■ Work to be completed: Please go through the records below and return every line holding the word "pickers".

■ Data for processing:
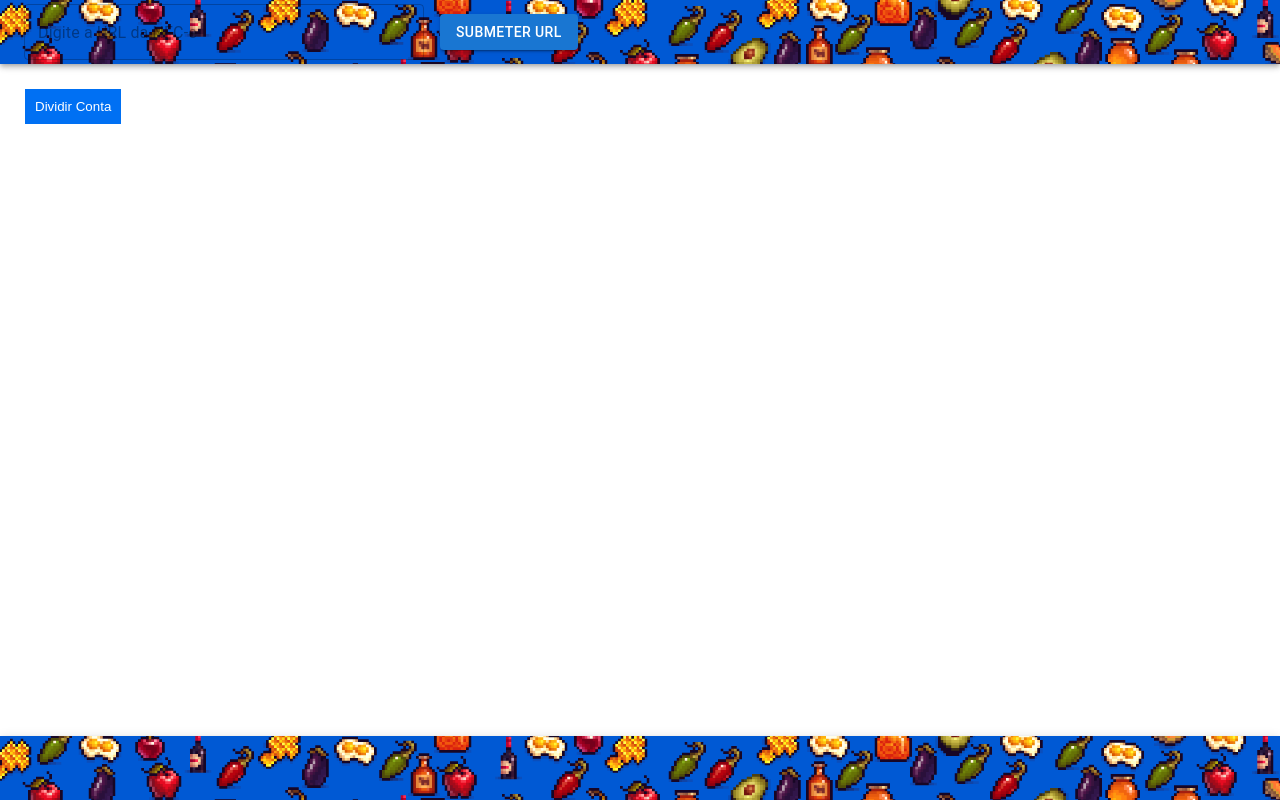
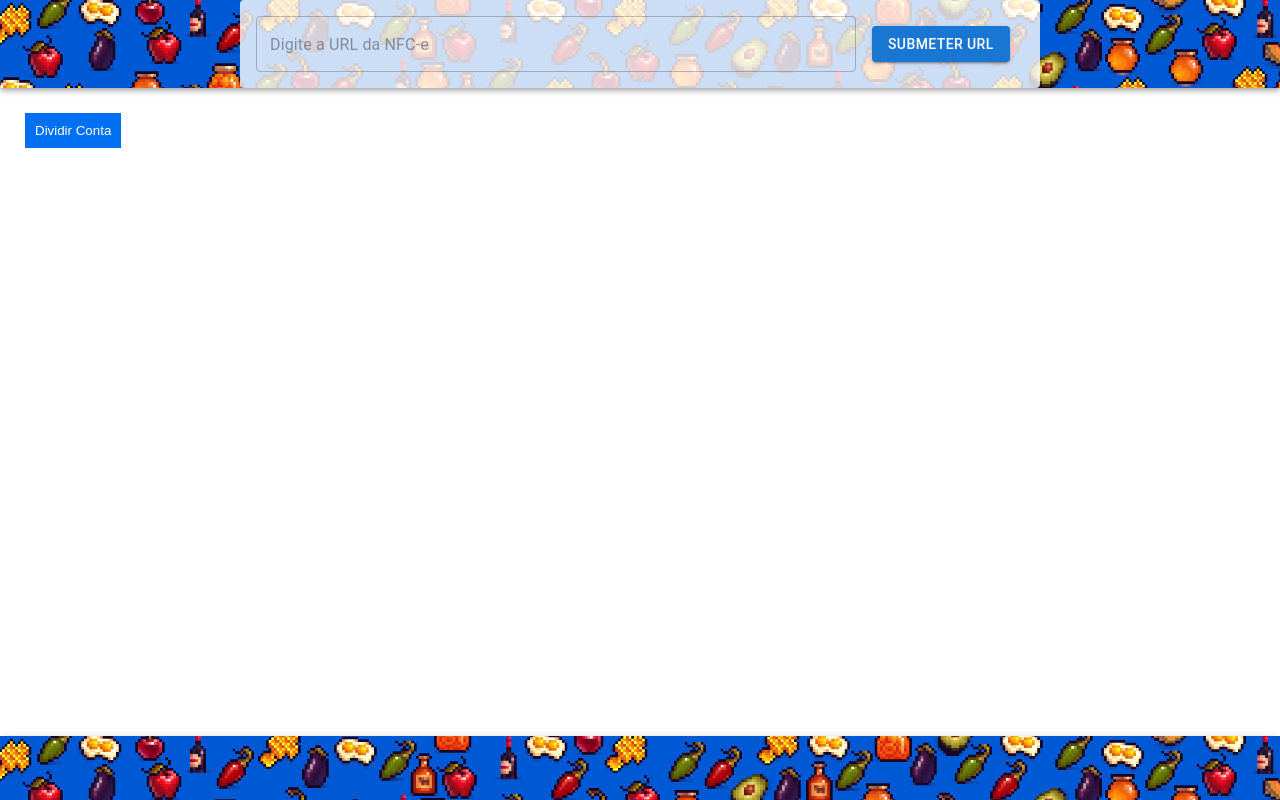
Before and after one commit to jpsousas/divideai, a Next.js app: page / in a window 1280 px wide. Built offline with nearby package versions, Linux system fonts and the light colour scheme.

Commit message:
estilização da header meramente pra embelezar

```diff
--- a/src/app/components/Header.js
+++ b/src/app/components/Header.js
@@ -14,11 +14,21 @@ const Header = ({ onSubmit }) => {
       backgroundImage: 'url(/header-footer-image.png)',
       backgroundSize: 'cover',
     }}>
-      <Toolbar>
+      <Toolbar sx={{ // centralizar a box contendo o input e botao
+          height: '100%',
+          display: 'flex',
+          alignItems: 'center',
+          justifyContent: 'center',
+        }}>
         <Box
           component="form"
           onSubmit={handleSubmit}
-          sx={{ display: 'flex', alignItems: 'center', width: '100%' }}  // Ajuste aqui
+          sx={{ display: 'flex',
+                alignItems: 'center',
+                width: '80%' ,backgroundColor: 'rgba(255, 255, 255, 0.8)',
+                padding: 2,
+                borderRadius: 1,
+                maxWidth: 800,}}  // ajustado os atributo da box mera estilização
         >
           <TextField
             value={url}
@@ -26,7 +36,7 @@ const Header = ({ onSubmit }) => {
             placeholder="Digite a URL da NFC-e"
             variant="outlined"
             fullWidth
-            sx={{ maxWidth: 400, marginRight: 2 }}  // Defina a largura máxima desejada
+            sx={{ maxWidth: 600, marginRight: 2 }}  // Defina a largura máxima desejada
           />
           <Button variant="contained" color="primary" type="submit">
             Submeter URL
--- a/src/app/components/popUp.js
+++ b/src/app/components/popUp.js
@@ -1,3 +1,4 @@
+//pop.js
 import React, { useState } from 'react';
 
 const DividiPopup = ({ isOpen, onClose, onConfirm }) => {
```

* * *

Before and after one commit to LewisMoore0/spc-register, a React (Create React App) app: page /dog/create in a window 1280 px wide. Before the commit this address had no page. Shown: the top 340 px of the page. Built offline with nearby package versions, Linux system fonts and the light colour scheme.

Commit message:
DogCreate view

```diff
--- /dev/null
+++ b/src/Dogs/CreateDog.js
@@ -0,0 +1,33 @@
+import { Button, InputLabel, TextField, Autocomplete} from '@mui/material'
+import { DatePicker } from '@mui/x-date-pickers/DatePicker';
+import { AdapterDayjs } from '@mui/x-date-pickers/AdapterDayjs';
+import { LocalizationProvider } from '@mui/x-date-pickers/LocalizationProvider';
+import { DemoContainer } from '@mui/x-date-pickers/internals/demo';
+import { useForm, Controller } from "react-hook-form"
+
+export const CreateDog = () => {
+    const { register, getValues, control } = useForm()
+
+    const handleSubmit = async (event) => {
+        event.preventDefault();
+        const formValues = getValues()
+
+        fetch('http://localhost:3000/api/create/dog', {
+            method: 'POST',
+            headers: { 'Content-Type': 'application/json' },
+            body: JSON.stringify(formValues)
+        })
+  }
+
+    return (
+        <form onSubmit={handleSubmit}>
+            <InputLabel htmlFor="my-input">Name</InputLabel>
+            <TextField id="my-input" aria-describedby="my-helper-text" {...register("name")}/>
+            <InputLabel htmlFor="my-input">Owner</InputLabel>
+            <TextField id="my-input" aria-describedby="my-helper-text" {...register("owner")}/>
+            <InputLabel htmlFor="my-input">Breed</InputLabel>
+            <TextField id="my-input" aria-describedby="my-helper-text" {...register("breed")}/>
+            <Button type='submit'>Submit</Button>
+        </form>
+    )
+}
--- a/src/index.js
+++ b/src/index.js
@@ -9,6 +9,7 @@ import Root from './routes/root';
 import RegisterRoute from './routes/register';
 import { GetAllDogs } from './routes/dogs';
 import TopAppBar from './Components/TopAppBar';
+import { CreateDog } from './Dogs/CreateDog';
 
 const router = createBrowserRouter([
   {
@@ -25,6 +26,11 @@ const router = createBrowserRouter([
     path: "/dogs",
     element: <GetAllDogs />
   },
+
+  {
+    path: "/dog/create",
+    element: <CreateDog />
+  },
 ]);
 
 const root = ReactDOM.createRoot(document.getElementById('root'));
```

==

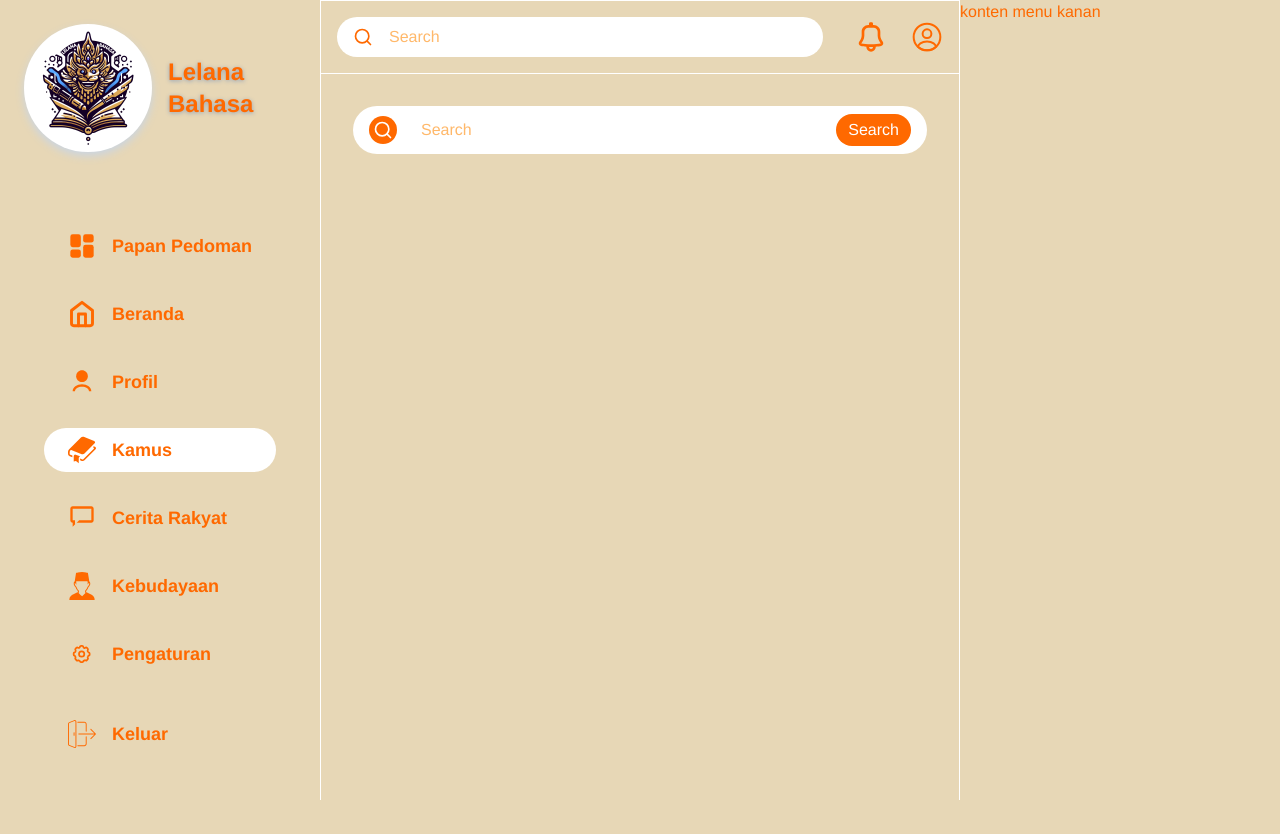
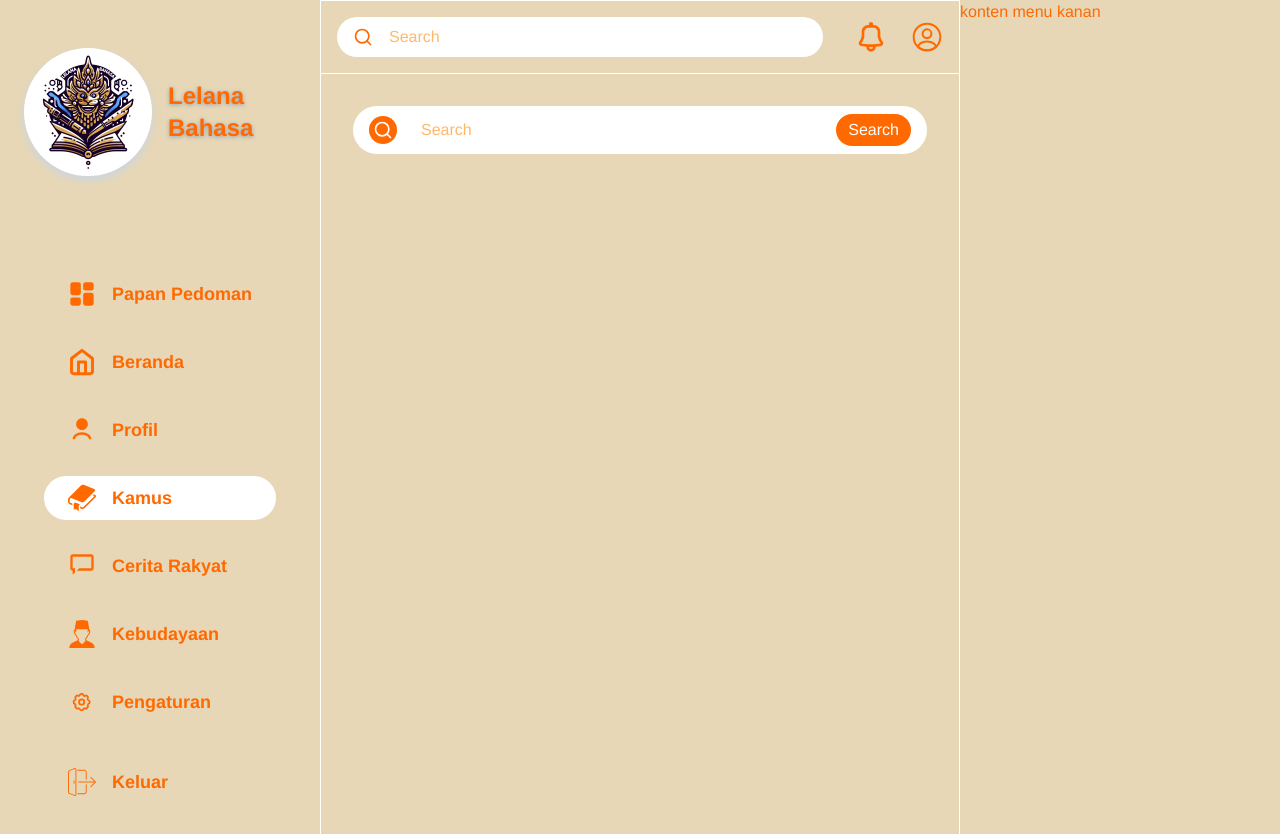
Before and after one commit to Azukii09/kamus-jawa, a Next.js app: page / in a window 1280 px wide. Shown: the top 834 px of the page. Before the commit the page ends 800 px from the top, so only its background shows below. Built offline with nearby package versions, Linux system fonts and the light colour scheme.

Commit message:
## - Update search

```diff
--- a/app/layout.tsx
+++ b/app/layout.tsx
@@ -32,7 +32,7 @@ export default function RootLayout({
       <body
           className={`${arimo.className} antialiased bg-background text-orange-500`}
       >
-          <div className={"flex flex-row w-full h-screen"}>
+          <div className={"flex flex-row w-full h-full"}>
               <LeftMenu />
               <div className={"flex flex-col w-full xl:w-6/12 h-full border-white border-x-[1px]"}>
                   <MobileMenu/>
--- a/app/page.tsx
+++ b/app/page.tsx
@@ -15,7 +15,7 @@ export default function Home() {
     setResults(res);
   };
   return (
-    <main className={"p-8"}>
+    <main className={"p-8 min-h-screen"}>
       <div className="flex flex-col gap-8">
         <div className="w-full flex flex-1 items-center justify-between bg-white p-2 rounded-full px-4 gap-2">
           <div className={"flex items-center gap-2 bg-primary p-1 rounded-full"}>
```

■ Answer to this problem:
+import { DatePicker } from '@mui/x-date-pickers/DatePicker';
+import { AdapterDayjs } from '@mui/x-date-pickers/AdapterDayjs';
+import { LocalizationProvider } from '@mui/x-date-pickers/LocalizationProvider';
+import { DemoContainer } from '@mui/x-date-pickers/internals/demo';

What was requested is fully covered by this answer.